[Edit tracking data]
■ ■ ■

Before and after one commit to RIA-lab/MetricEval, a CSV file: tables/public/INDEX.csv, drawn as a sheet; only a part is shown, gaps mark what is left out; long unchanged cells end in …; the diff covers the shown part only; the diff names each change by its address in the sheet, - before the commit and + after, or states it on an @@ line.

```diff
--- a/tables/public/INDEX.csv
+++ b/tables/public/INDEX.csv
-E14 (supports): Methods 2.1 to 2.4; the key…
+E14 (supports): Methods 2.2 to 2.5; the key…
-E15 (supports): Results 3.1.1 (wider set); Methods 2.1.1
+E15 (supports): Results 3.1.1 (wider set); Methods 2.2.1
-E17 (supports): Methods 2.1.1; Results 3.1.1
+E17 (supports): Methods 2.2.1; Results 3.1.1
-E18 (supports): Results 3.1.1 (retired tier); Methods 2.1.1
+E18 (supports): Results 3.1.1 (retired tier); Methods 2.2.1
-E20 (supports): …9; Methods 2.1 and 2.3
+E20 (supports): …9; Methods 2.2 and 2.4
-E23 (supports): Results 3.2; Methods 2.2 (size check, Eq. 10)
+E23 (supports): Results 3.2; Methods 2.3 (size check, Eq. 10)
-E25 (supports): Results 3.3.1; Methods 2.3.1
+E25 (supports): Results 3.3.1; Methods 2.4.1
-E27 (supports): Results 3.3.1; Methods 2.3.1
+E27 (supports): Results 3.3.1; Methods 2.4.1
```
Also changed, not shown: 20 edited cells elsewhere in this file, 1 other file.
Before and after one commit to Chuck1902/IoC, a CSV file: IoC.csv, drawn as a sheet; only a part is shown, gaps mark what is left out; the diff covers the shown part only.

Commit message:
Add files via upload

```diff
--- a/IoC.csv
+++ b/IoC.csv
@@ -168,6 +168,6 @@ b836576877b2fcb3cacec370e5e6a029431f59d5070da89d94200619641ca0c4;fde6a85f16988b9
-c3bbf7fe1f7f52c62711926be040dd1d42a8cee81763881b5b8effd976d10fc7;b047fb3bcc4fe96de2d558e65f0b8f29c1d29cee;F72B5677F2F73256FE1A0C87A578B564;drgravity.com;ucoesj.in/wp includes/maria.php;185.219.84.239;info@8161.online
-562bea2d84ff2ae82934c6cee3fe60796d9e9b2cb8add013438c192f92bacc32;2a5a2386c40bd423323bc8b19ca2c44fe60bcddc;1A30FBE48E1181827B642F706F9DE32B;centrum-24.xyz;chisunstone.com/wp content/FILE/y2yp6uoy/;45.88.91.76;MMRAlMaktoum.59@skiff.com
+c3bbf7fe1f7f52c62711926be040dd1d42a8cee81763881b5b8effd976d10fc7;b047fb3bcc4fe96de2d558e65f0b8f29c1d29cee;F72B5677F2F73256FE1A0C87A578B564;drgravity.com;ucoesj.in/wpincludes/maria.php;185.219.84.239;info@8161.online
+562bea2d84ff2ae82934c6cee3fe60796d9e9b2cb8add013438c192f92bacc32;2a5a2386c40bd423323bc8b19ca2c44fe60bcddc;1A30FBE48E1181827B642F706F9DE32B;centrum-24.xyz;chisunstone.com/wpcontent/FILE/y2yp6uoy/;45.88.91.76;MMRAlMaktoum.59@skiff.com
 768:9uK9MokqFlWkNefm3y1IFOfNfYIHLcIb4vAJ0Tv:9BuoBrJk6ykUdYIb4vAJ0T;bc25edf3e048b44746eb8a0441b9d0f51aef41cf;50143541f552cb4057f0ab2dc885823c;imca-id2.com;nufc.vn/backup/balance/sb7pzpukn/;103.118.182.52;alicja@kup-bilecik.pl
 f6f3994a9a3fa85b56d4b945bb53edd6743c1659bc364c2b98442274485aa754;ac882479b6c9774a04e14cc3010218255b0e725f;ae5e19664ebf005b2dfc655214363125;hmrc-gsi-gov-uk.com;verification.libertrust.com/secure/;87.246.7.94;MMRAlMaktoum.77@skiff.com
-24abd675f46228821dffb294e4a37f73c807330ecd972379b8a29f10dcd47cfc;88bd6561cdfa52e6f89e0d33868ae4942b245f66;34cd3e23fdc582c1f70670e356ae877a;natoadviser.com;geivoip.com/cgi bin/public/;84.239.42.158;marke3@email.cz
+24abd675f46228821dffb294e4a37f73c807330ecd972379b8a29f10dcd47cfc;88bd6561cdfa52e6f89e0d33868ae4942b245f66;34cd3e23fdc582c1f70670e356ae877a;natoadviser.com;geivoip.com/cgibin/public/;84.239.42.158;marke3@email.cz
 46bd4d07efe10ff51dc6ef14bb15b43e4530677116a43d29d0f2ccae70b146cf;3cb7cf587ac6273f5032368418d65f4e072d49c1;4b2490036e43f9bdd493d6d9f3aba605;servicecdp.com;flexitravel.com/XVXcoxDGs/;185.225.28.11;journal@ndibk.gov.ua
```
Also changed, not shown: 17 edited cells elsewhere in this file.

■ ■ ■

• Task directions
Every entry should be duplicated exactly as written.

• Answer for this exercise
Before and after one commit to RIA-lab/MetricEval, a CSV file: tables/public/INDEX.csv, drawn as a sheet; only a part is shown, gaps mark what is left out; long unchanged cells end in …; the diff covers the shown part only; the diff names each change by its address in the sheet, - before the commit and + after, or states it on an @@ line.

```diff
--- a/tables/public/INDEX.csv
+++ b/tables/public/INDEX.csv
-E14 (supports): Methods 2.1 to 2.4; the key…
+E14 (supports): Methods 2.2 to 2.5; the key…
-E15 (supports): Results 3.1.1 (wider set); Methods 2.1.1
+E15 (supports): Results 3.1.1 (wider set); Methods 2.2.1
-E17 (supports): Methods 2.1.1; Results 3.1.1
+E17 (supports): Methods 2.2.1; Results 3.1.1
-E18 (supports): Results 3.1.1 (retired tier); Methods 2.1.1
+E18 (supports): Results 3.1.1 (retired tier); Methods 2.2.1
-E20 (supports): …9; Methods 2.1 and 2.3
+E20 (supports): …9; Methods 2.2 and 2.4
-E23 (supports): Results 3.2; Methods 2.2 (size check, Eq. 10)
+E23 (supports): Results 3.2; Methods 2.3 (size check, Eq. 10)
-E25 (supports): Results 3.3.1; Methods 2.3.1
+E25 (supports): Results 3.3.1; Methods 2.4.1
-E27 (supports): Results 3.3.1; Methods 2.3.1
+E27 (supports): Results 3.3.1; Methods 2.4.1
```
Also changed, not shown: 20 edited cells elsewhere in this file, 1 other file.
Before and after one commit to Chuck1902/IoC, a CSV file: IoC.csv, drawn as a sheet; only a part is shown, gaps mark what is left out; the diff covers the shown part only.

Commit message:
Add files via upload

```diff
--- a/IoC.csv
+++ b/IoC.csv
@@ -168,6 +168,6 @@ b836576877b2fcb3cacec370e5e6a029431f59d5070da89d94200619641ca0c4;fde6a85f16988b9
-c3bbf7fe1f7f52c62711926be040dd1d42a8cee81763881b5b8effd976d10fc7;b047fb3bcc4fe96de2d558e65f0b8f29c1d29cee;F72B5677F2F73256FE1A0C87A578B564;drgravity.com;ucoesj.in/wp includes/maria.php;185.219.84.239;info@8161.online
-562bea2d84ff2ae82934c6cee3fe60796d9e9b2cb8add013438c192f92bacc32;2a5a2386c40bd423323bc8b19ca2c44fe60bcddc;1A30FBE48E1181827B642F706F9DE32B;centrum-24.xyz;chisunstone.com/wp content/FILE/y2yp6uoy/;45.88.91.76;MMRAlMaktoum.59@skiff.com
+c3bbf7fe1f7f52c62711926be040dd1d42a8cee81763881b5b8effd976d10fc7;b047fb3bcc4fe96de2d558e65f0b8f29c1d29cee;F72B5677F2F73256FE1A0C87A578B564;drgravity.com;ucoesj.in/wpincludes/maria.php;185.219.84.239;info@8161.online
+562bea2d84ff2ae82934c6cee3fe60796d9e9b2cb8add013438c192f92bacc32;2a5a2386c40bd423323bc8b19ca2c44fe60bcddc;1A30FBE48E1181827B642F706F9DE32B;centrum-24.xyz;chisunstone.com/wpcontent/FILE/y2yp6uoy/;45.88.91.76;MMRAlMaktoum.59@skiff.com
 768:9uK9MokqFlWkNefm3y1IFOfNfYIHLcIb4vAJ0Tv:9BuoBrJk6ykUdYIb4vAJ0T;bc25edf3e048b44746eb8a0441b9d0f51aef41cf;50143541f552cb4057f0ab2dc885823c;imca-id2.com;nufc.vn/backup/balance/sb7pzpukn/;103.118.182.52;alicja@kup-bilecik.pl
 f6f3994a9a3fa85b56d4b945bb53edd6743c1659bc364c2b98442274485aa754;ac882479b6c9774a04e14cc3010218255b0e725f;ae5e19664ebf005b2dfc655214363125;hmrc-gsi-gov-uk.com;verification.libertrust.com/secure/;87.246.7.94;MMRAlMaktoum.77@skiff.com
-24abd675f46228821dffb294e4a37f73c807330ecd972379b8a29f10dcd47cfc;88bd6561cdfa52e6f89e0d33868ae4942b245f66;34cd3e23fdc582c1f70670e356ae877a;natoadviser.com;geivoip.com/cgi bin/public/;84.239.42.158;marke3@email.cz
+24abd675f46228821dffb294e4a37f73c807330ecd972379b8a29f10dcd47cfc;88bd6561cdfa52e6f89e0d33868ae4942b245f66;34cd3e23fdc582c1f70670e356ae877a;natoadviser.com;geivoip.com/cgibin/public/;84.239.42.158;marke3@email.cz
 46bd4d07efe10ff51dc6ef14bb15b43e4530677116a43d29d0f2ccae70b146cf;3cb7cf587ac6273f5032368418d65f4e072d49c1;4b2490036e43f9bdd493d6d9f3aba605;servicecdp.com;flexitravel.com/XVXcoxDGs/;185.225.28.11;journal@ndibk.gov.ua
```
Also changed, not shown: 17 edited cells elsewhere in this file.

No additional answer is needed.